Source records:
┌──
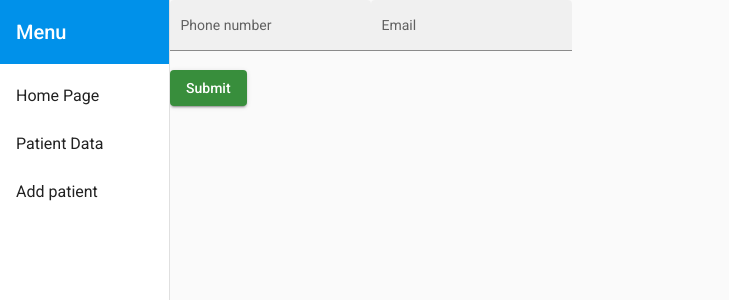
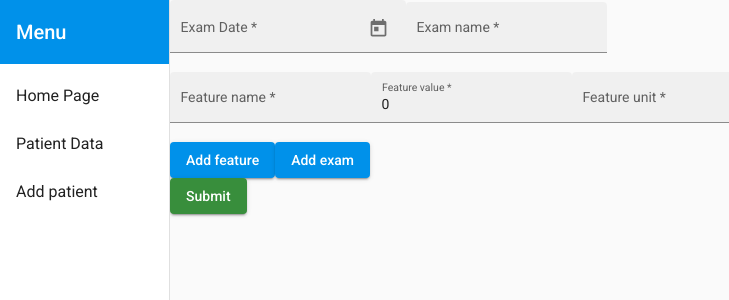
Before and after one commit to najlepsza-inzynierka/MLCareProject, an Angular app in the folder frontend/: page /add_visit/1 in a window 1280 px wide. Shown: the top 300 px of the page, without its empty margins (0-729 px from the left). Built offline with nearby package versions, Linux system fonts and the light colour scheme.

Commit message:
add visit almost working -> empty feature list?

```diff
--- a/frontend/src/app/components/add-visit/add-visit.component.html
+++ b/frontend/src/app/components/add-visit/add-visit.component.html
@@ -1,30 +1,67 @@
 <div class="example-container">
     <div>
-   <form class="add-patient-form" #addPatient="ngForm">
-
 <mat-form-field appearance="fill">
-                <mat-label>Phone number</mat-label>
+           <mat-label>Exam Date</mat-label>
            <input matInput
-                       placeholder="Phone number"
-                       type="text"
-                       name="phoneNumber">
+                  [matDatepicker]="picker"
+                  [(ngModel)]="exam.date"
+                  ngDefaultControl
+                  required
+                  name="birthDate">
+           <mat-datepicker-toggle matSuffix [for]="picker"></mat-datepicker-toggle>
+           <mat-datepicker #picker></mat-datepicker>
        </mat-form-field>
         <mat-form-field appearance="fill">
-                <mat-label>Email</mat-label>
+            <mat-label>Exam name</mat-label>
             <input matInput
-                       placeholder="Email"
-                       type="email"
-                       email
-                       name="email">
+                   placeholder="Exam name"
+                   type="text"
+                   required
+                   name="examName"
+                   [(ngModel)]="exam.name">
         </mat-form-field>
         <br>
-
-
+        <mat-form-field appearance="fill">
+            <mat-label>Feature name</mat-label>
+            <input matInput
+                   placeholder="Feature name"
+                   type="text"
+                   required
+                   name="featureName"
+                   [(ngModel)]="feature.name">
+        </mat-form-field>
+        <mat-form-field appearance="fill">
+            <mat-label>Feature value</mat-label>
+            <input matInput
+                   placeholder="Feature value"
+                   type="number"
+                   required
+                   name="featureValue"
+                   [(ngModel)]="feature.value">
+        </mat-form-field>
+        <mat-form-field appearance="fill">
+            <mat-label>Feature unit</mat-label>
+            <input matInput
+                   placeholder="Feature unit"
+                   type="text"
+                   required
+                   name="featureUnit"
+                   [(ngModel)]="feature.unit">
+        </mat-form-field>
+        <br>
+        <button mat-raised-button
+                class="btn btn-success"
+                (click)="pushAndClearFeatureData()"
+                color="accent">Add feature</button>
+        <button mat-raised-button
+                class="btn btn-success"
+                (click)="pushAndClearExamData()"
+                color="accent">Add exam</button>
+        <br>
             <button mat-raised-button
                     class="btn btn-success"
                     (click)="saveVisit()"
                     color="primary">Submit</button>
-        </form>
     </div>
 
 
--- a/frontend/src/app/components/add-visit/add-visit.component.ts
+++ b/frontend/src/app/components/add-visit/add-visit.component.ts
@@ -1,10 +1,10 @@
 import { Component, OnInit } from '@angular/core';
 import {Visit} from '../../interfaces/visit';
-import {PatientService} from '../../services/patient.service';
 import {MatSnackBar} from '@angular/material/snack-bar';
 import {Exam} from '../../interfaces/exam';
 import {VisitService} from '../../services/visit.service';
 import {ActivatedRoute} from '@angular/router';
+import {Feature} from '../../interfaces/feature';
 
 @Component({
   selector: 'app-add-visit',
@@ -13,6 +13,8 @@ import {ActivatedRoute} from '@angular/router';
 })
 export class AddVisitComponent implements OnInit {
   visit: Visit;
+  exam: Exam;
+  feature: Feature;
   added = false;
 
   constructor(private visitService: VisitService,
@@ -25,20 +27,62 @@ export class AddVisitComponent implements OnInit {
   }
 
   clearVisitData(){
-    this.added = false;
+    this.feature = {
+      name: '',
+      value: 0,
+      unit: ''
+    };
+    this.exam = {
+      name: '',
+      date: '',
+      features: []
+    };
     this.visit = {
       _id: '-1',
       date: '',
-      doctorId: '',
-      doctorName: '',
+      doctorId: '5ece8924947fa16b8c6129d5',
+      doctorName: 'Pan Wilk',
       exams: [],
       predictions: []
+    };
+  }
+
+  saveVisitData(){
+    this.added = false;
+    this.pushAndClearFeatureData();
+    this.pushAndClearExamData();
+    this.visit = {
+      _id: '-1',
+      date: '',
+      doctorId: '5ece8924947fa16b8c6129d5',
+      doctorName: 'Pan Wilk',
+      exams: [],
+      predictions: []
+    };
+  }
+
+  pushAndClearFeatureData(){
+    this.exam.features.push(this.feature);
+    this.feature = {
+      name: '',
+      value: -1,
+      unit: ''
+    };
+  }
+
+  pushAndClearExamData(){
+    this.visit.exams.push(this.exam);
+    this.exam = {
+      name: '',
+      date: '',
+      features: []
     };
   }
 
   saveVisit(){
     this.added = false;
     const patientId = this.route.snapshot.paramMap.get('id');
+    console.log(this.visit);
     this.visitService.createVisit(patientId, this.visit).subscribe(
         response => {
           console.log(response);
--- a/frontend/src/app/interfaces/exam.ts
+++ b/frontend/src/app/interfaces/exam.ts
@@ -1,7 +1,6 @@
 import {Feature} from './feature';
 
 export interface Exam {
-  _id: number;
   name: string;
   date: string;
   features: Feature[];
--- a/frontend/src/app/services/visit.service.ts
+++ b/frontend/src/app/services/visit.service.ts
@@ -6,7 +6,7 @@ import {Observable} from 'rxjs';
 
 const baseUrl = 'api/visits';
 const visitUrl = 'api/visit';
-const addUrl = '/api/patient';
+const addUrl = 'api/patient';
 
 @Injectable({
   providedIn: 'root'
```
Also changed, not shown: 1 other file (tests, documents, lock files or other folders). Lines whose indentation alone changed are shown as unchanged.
└──
┌──
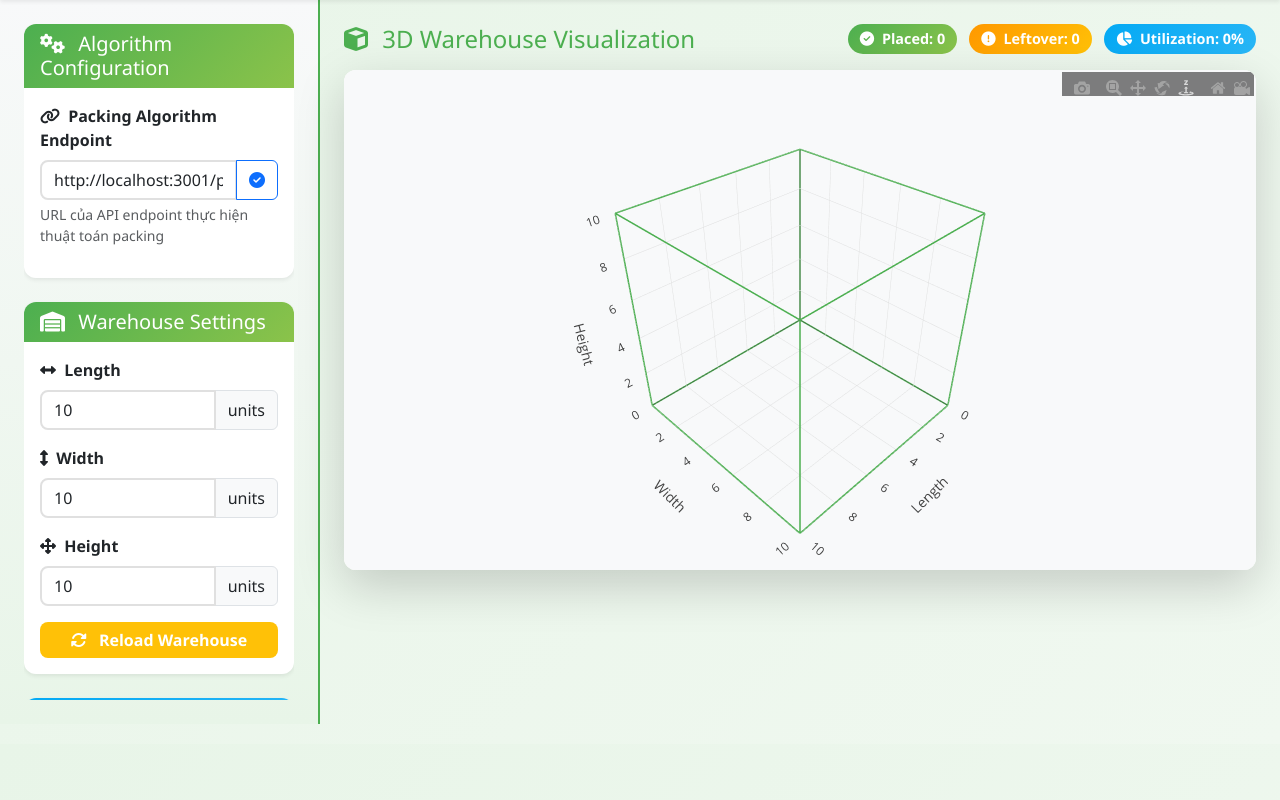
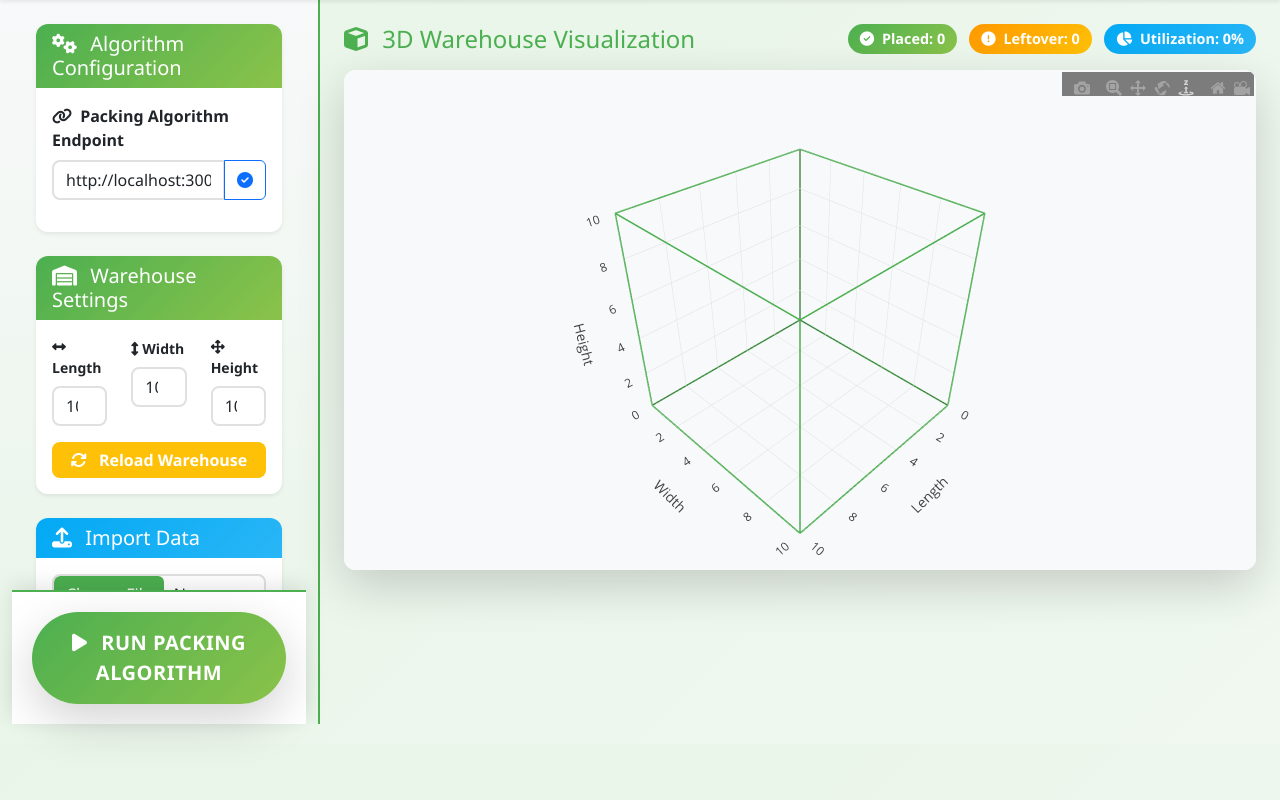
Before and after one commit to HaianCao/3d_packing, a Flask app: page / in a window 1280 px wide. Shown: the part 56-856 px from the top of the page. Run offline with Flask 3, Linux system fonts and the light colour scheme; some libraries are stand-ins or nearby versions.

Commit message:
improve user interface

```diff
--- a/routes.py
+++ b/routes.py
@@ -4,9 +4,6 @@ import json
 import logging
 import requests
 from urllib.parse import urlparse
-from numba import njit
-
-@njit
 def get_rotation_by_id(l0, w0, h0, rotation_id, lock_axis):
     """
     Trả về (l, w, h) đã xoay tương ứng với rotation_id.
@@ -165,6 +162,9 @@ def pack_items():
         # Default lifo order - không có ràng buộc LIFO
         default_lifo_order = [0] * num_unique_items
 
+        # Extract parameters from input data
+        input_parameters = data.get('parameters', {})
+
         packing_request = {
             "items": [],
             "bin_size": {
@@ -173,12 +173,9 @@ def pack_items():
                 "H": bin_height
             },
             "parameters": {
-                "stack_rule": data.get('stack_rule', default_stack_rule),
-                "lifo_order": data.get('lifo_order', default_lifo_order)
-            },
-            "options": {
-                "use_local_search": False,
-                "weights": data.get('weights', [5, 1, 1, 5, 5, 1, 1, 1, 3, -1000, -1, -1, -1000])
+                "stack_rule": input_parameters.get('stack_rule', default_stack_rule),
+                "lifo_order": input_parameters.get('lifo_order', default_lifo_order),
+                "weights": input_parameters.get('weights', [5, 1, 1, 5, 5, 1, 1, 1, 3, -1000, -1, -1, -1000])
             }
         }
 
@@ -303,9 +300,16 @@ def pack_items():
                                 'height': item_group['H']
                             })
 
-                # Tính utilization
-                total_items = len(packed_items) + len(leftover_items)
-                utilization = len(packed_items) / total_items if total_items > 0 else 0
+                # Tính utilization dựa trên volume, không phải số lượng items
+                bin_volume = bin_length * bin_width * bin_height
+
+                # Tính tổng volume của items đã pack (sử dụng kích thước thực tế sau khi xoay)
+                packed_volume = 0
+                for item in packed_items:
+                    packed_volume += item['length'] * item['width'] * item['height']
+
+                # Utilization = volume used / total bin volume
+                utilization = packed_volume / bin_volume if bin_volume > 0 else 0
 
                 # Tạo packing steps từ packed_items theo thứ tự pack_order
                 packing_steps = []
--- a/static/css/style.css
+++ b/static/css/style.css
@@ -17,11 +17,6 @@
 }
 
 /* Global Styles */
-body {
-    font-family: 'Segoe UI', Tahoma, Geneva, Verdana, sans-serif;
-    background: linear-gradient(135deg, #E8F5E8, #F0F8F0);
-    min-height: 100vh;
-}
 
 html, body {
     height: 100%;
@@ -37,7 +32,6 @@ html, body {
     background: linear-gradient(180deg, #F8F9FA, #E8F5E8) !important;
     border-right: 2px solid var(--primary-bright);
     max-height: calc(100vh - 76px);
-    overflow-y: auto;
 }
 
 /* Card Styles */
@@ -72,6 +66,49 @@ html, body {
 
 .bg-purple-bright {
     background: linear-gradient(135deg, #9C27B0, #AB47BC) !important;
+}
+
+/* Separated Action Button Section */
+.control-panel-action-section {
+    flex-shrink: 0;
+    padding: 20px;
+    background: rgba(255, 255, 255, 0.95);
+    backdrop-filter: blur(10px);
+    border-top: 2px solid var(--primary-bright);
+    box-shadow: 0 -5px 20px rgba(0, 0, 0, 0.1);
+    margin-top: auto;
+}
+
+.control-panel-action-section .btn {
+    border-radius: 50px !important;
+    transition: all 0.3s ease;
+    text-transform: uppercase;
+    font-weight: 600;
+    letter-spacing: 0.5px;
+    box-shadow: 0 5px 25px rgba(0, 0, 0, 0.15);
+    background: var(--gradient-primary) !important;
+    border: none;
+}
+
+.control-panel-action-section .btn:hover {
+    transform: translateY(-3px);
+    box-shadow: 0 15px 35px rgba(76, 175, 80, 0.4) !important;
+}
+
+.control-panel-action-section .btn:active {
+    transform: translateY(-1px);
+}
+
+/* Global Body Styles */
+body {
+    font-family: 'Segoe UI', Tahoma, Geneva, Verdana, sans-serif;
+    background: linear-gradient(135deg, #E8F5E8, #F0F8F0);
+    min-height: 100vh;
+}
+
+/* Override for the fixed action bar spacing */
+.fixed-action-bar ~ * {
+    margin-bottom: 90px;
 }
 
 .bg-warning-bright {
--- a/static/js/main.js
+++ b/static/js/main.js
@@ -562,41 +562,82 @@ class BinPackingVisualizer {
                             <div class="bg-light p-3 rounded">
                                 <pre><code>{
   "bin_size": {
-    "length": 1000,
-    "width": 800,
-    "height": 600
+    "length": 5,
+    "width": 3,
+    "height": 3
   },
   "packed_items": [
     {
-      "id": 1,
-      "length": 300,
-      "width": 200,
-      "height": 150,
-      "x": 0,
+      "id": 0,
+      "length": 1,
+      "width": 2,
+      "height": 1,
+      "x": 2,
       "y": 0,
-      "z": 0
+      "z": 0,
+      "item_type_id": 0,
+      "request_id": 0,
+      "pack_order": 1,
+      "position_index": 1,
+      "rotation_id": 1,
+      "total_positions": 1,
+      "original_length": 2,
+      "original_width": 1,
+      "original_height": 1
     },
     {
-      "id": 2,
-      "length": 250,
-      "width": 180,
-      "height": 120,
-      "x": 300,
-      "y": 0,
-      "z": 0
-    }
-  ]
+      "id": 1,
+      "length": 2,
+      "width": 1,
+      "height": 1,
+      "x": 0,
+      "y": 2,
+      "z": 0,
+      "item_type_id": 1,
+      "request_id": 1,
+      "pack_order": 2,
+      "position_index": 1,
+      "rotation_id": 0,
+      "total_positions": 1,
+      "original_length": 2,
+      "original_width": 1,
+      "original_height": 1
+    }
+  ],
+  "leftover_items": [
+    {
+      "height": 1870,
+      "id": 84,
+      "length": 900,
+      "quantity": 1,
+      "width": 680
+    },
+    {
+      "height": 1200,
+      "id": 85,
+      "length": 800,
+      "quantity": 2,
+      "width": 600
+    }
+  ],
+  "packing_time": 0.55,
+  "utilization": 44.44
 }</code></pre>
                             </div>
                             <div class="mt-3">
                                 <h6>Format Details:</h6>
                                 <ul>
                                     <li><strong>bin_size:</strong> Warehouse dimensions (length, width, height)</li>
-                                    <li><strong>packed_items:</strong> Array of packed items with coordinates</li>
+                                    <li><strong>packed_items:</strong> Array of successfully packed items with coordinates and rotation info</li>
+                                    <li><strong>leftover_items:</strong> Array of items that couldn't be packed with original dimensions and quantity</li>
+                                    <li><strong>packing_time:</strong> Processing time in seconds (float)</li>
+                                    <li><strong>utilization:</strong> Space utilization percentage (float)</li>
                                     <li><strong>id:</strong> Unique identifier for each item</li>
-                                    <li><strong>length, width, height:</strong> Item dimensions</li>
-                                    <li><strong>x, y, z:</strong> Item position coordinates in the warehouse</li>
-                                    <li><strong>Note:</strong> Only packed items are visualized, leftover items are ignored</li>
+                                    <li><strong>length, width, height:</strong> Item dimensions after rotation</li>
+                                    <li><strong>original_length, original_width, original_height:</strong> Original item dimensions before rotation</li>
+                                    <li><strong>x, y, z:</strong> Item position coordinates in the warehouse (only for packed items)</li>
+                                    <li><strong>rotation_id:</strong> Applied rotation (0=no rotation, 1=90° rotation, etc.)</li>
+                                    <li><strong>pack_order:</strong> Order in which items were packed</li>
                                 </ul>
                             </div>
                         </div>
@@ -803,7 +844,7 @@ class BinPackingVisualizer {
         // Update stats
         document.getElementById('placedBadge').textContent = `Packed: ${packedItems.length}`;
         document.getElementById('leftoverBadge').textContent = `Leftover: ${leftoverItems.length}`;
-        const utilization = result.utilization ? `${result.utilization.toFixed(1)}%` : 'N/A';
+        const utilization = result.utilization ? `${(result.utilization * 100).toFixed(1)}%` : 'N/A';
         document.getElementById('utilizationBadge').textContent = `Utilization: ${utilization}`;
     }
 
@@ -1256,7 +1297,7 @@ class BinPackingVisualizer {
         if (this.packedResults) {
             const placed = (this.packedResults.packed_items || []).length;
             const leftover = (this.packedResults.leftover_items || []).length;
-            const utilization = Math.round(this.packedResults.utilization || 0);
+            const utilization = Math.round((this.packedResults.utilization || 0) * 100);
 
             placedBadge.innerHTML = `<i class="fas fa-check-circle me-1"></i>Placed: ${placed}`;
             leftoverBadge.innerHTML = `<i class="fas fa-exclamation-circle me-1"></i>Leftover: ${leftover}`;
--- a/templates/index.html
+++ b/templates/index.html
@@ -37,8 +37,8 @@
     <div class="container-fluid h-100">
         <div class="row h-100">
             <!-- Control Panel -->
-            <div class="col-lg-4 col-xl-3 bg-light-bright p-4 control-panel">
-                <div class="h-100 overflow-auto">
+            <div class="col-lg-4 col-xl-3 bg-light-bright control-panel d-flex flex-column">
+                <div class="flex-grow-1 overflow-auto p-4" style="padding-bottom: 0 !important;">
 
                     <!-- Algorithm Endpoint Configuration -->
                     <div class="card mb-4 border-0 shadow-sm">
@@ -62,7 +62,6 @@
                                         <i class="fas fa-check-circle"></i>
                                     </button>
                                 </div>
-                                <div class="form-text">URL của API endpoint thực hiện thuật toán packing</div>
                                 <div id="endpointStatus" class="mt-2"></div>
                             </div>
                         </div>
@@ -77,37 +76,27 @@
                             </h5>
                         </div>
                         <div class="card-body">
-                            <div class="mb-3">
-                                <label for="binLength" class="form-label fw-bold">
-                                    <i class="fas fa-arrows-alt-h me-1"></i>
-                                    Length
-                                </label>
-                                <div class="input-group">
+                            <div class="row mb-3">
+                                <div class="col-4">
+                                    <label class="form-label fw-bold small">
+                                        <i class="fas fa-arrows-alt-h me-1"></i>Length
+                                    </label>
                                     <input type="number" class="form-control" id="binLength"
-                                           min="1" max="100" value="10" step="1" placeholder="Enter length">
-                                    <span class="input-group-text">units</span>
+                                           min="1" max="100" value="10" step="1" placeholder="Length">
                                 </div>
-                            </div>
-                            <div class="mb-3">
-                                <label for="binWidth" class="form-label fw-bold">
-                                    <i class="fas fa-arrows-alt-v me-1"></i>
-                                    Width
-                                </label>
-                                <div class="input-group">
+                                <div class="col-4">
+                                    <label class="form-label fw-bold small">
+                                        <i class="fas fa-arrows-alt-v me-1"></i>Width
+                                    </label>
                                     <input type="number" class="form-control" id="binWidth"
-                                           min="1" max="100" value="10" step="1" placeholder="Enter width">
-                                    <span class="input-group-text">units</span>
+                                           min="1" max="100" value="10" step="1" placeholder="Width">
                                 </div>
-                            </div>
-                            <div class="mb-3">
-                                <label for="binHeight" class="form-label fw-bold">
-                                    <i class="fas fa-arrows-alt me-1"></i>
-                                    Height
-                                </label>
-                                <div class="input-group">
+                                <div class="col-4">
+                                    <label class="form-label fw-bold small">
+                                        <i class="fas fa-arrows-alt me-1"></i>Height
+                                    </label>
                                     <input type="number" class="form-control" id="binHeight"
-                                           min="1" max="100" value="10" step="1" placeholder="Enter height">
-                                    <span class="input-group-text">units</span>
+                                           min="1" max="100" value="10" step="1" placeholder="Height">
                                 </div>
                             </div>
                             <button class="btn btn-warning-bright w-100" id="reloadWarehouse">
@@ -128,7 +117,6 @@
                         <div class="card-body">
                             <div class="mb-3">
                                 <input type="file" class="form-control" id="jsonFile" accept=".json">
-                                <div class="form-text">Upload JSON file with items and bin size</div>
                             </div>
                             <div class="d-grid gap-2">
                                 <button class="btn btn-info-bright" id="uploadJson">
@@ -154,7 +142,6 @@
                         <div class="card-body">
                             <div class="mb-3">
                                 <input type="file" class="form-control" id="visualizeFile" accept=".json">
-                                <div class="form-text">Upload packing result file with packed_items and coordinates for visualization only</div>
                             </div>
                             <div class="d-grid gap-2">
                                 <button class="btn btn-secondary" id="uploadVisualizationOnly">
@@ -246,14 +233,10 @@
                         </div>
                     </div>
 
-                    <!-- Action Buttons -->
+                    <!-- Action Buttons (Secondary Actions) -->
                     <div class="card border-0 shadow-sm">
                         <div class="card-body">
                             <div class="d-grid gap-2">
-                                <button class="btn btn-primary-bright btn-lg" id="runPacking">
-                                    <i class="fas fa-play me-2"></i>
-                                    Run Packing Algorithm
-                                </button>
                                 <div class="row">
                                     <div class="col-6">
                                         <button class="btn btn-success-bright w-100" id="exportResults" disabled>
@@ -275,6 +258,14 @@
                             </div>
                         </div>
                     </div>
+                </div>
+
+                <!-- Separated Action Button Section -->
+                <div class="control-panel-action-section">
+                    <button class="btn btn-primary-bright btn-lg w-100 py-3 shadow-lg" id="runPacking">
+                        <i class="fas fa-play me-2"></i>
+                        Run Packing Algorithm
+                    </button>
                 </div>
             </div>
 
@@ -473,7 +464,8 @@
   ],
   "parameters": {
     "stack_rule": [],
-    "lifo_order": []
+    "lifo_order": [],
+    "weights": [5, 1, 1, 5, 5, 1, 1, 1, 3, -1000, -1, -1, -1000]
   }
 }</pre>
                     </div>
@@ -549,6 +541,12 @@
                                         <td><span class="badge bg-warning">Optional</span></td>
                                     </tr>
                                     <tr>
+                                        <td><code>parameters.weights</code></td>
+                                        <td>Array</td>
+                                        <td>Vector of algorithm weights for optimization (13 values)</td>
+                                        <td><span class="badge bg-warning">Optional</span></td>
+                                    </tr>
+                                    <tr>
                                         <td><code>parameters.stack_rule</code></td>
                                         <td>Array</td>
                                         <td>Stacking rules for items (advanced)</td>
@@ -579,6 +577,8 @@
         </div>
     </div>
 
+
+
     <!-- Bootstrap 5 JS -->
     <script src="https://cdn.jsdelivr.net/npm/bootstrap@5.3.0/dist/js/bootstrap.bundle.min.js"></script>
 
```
└──
Instructions to follow: Go over the listing above and return each line with "Separated".

Solution to this problem:
+/* Separated Action Button Section */
+                <!-- Separated Action Button Section -->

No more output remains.